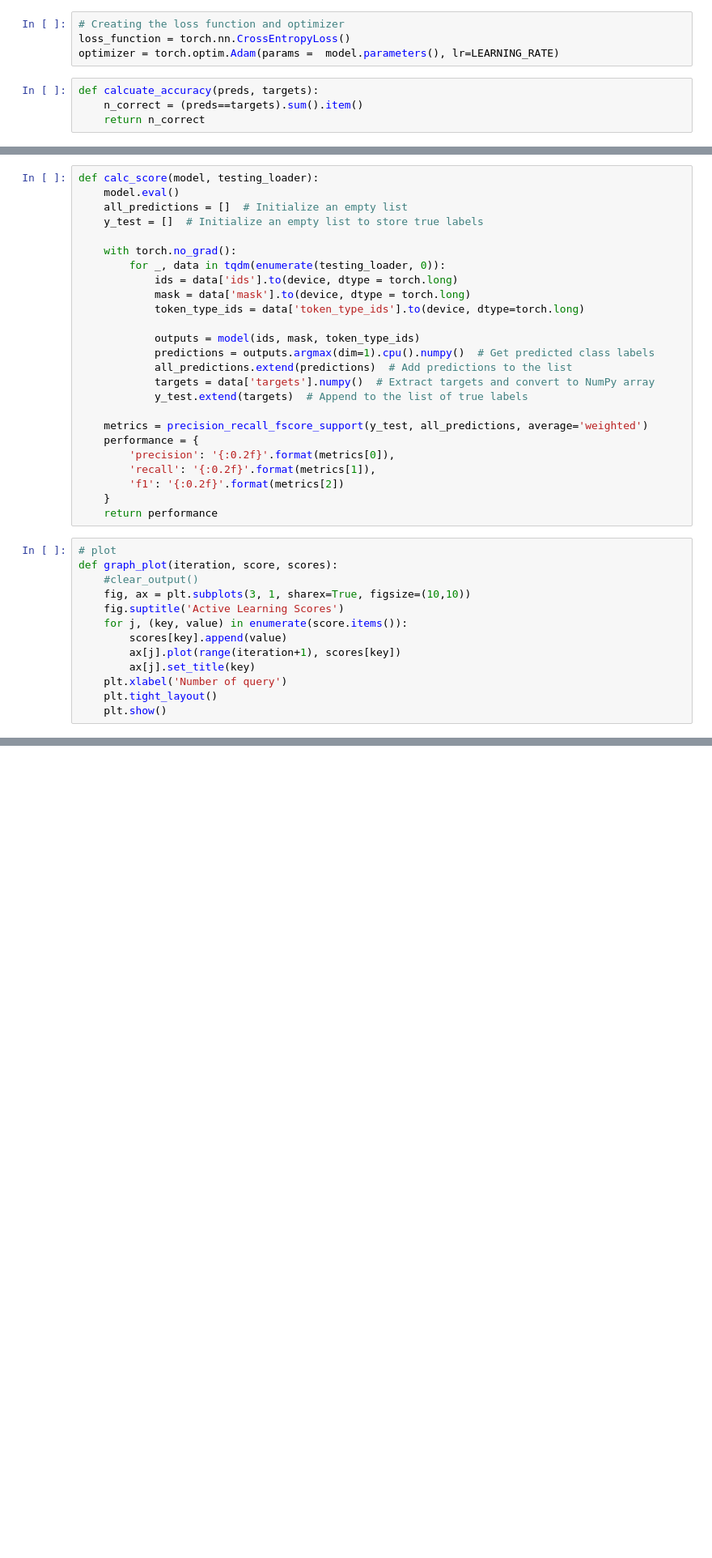
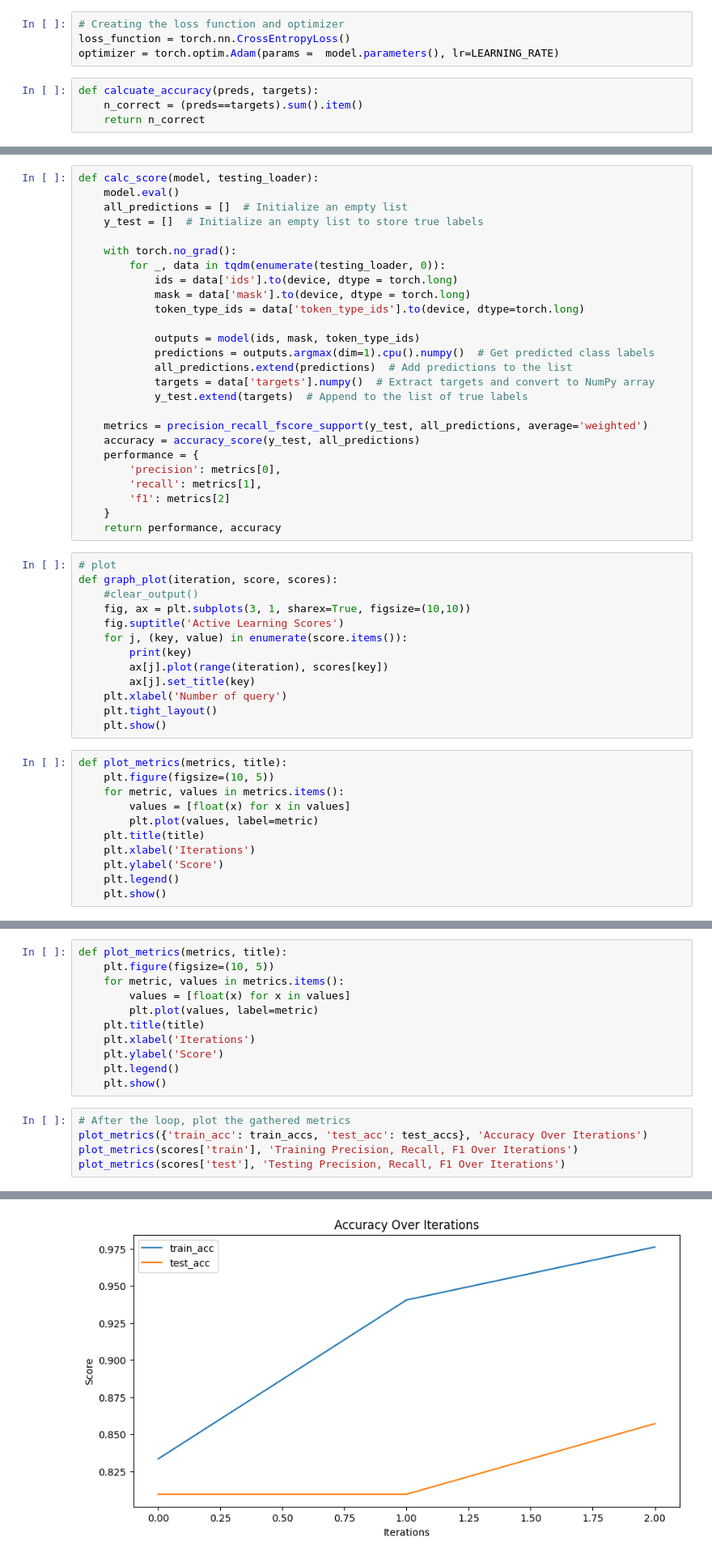
Before and after one commit to eduardofernandes11/Thesis, a Jupyter notebook: EmotionAnalysis/active_learning_emotion_roberta_model.ipynb, the cells around one changed output, grey strips where cells are left out. Shown at 81% size. Cells and saved outputs as stored; diff of their text form; blank space fills up the shorter version.

```diff
--- a/EmotionAnalysis/active_learning_emotion_roberta_model.ipynb
+++ b/EmotionAnalysis/active_learning_emotion_roberta_model.ipynb
@@ -329,12 +401,13 @@ def calc_score(model, testing_loader):
             y_test.extend(targets)  # Append to the list of true labels
 
     metrics = precision_recall_fscore_support(y_test, all_predictions, average='weighted')
+    accuracy = accuracy_score(y_test, all_predictions)
     performance = {
-        'precision': '{:0.2f}'.format(metrics[0]),
-        'recall': '{:0.2f}'.format(metrics[1]),
-        'f1': '{:0.2f}'.format(metrics[2])
+        'precision': metrics[0],
+        'recall': metrics[1],
+        'f1': metrics[2]
     }
-    return performance
+    return performance, accuracy
 # %%
 # plot
 def graph_plot(iteration, score, scores):
@@ -342,10 +415,21 @@ def graph_plot(iteration, score, scores):
     fig, ax = plt.subplots(3, 1, sharex=True, figsize=(10,10))
     fig.suptitle('Active Learning Scores')
     for j, (key, value) in enumerate(score.items()):
-        scores[key].append(value)
-        ax[j].plot(range(iteration+1), scores[key])
+        print(key)
+        ax[j].plot(range(iteration), scores[key])
         ax[j].set_title(key)
     plt.xlabel('Number of query')
     plt.tight_layout()
     plt.show()
+# %%
+def plot_metrics(metrics, title):
+    plt.figure(figsize=(10, 5))
+    for metric, values in metrics.items():
+        values = [float(x) for x in values]
+        plt.plot(values, label=metric)
+    plt.title(title)
+    plt.xlabel('Iterations')
+    plt.ylabel('Score')
+    plt.legend()
+    plt.show()
 # %%
@@ -398,0 +515,17 @@ for iteration in range(num_iterations):
+# %%
+def plot_metrics(metrics, title):
+    plt.figure(figsize=(10, 5))
+    for metric, values in metrics.items():
+        values = [float(x) for x in values]
+        plt.plot(values, label=metric)
+    plt.title(title)
+    plt.xlabel('Iterations')
+    plt.ylabel('Score')
+    plt.legend()
+    plt.show()
+# %%
+# After the loop, plot the gathered metrics
+plot_metrics({'train_acc': train_accs, 'test_acc': test_accs}, 'Accuracy Over Iterations')
+plot_metrics(scores['train'], 'Training Precision, Recall, F1 Over Iterations')
+plot_metrics(scores['test'], 'Testing Precision, Recall, F1 Over Iterations')
+# %% [output]
@@ -398,0 +534 @@ for iteration in range(num_iterations):
+[figure, added]
```
Also changed, not shown: parts of 10 cells of this notebook, 3 other files.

______

Work order:
Looking at the records above, tally the lines holding "range" and reply with that number only.

Answer below:
4